-The Bureau of Printing and Engraving-The money factory. The kids thought this was great. It's free, but they give out timed tickets each morning on a first come, first serve basis.
-The Newseum-Basically a museum of all newsworthy events over the past 100 years. They have large chunks of the Berlin Wall, The Unobomber's cabin, and even the DC sniper's car. I enjoyed it much more than the kids. Admission
-Crime and Punishment-I never went but my Hubby and Dad, spent a day there and loved it Admission
-Air and Space Annex-It's out by Dulles and is basically a HUGE building filled with lots of full-sized air planes, helicopters, and even space ships.
-Spy Museum-Our family enjoyed it, but with so much else to see and do for free, I would skip it. Admission
-The Pentagon-If you plan ahead, you can take a tour http://pentagon.afis.osd.mil/tour-selection.html
-Wax Musuem-http://www.madametussauds.com/washington/  Great place to get some pics to try and fool your friends, but I'd place it fairly low on my priority list.Admission

Warning: In our great nation we have the right to gather and protest. Check out the local news to see what protests and rallies are going on, as some might be a great experience while others might be disturbing to your children.  Sometimes, if there's an event that's expected to bring hundreds of thousands of people, you may want to  change your plans just to avoid the crowds.

Eating: The policy on bringing food and drink inside federal buildings and the museums changes on a regular basis, so I wouldn't plan on bringing a picnic lunch on those days.  Most of the museums have cafes serving overpriced, not very good food.  Think of it as buying a lunch and getting a museum visit for free.  Air and Space has a food court with pizza, sandwiches and McDonald's.  There are also snack bars along the mall.  If you head up to China Town, the food choices are much better and there is a huge food court in the basement of Union Station.

Security: You will go through security every time you enter a building so pack light. 

My favorite event: National Book Festival   http://www.loc.gov/bookfest/
Every book lover's dream-you get to spend all day listening to and meeting  your favorite authors.

Best place to picnic: Fort Washington.
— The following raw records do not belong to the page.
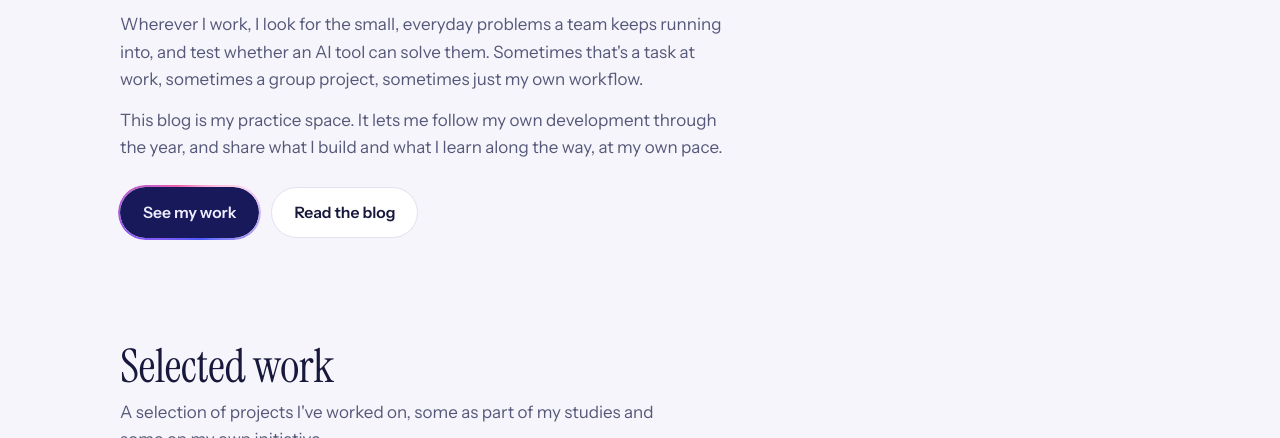
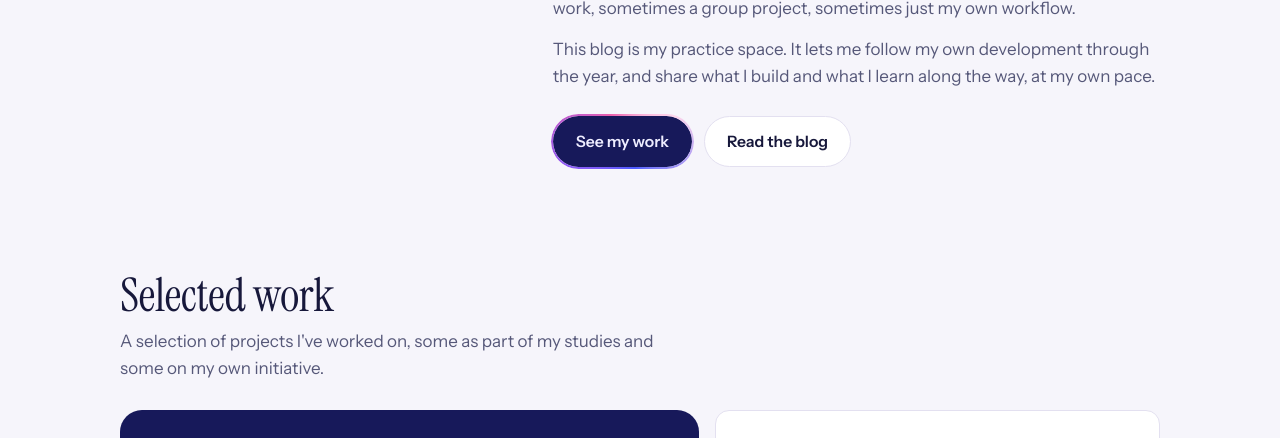
Before and after one commit to anelia1470/Anelia.github.io, a plain HTML site: page index.html in a window 1280 px wide. Shown: the part 722-1160 px from the top of the page. Drawn offline with Linux system fonts and the light colour scheme; a web font is replaced by a local one.

Commit message:
Two-column About me layout
Co-Authored-By: Claude Opus 5.5 <noreply@anthropic.com>
Claude-Session: https://claude.ai/code/session_01XBbzUPVzoRpypp95JYVDCA

```diff
--- a/assets/css/style.css
+++ b/assets/css/style.css
@@ -1581,5 +1581,10 @@ h3 { font-size: 1.45rem; line-height: 1.15; }
 .prose a.fn-back { text-decoration: none; color: var(--midnight); margin-left: 4px; }
 
 /* About section without photo */
-.about-grid.about-solo { grid-template-columns: minmax(0, 1fr); }
-.about-solo .about-text { max-width: 760px; }
+.about-grid.about-solo { grid-template-columns: minmax(0, 0.85fr) minmax(0, 1.4fr); align-items: start; column-gap: 64px; }
+.about-solo .about-title { margin: 0; }
+.about-solo .about-text { max-width: 680px; padding-top: 14px; }
+@media (max-width: 860px) {
+  .about-grid.about-solo { grid-template-columns: minmax(0, 1fr); row-gap: 18px; }
+  .about-solo .about-text { padding-top: 0; }
+}
--- a/index.html
+++ b/index.html
@@ -38,8 +38,8 @@
       </header>
     </div>
     <div class="wrap hero-grid about-grid about-solo">
+      <h2 class="about-title" id="about">About <em>me</em></h2>
       <div class="about-text">
-        <h2 class="about-title" id="about">About <em>me</em></h2>
         <p class="lede">I study for an MSc in Finance at NTNU in Trondheim, and spend my extra hours on courses in IT, AI and digital development.</p>
         <p class="muted">Wherever I work, I look for the small, everyday problems a team keeps running into, and test whether an AI tool can solve them. Sometimes that's a task at work, sometimes a group project, sometimes just my own workflow.</p>
         <p class="muted">This blog is my practice space. It lets me follow my own development through the year, and share what I build and what I learn along the way, at my own pace.</p>
```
This a a great stone fort that overlooks Mt Vernon from the Maryland side. Since it is not the site of any great battles and 20 miles south of the District, tourist leave it alone and it's fairly deserted most of the time and it is so cool to have an entire fort to ourselves.
Wow!  I think that was one of my longest posts ever. I amazed if you made it all the way to the end.
Linking up here.


  1. Thanks for reminding me of all these great memories. Amazingly, we have done 90% of these things even though we were only there for a year. An awesome year. Don't forget the picnic location of Gravelly Point park. It is along the Potomac and right by Reagan Airport so you get to watch the planes land and take off. Our family loved going there.

    Also, the Iwo Jima memorial was nice, and the Air Force memorial was ok...low priority.

  2. Kristen-you guys were amazing at how much you did in so little time. You also get the award for the most visitors. We loved Gravelly Point too and have some great pics that look like a planes are about to land on our heads.

  3. I see after 12 years of living here there are still things I have not done and seen!

  4. Hurray for D.C.
    ...still much we have to do too!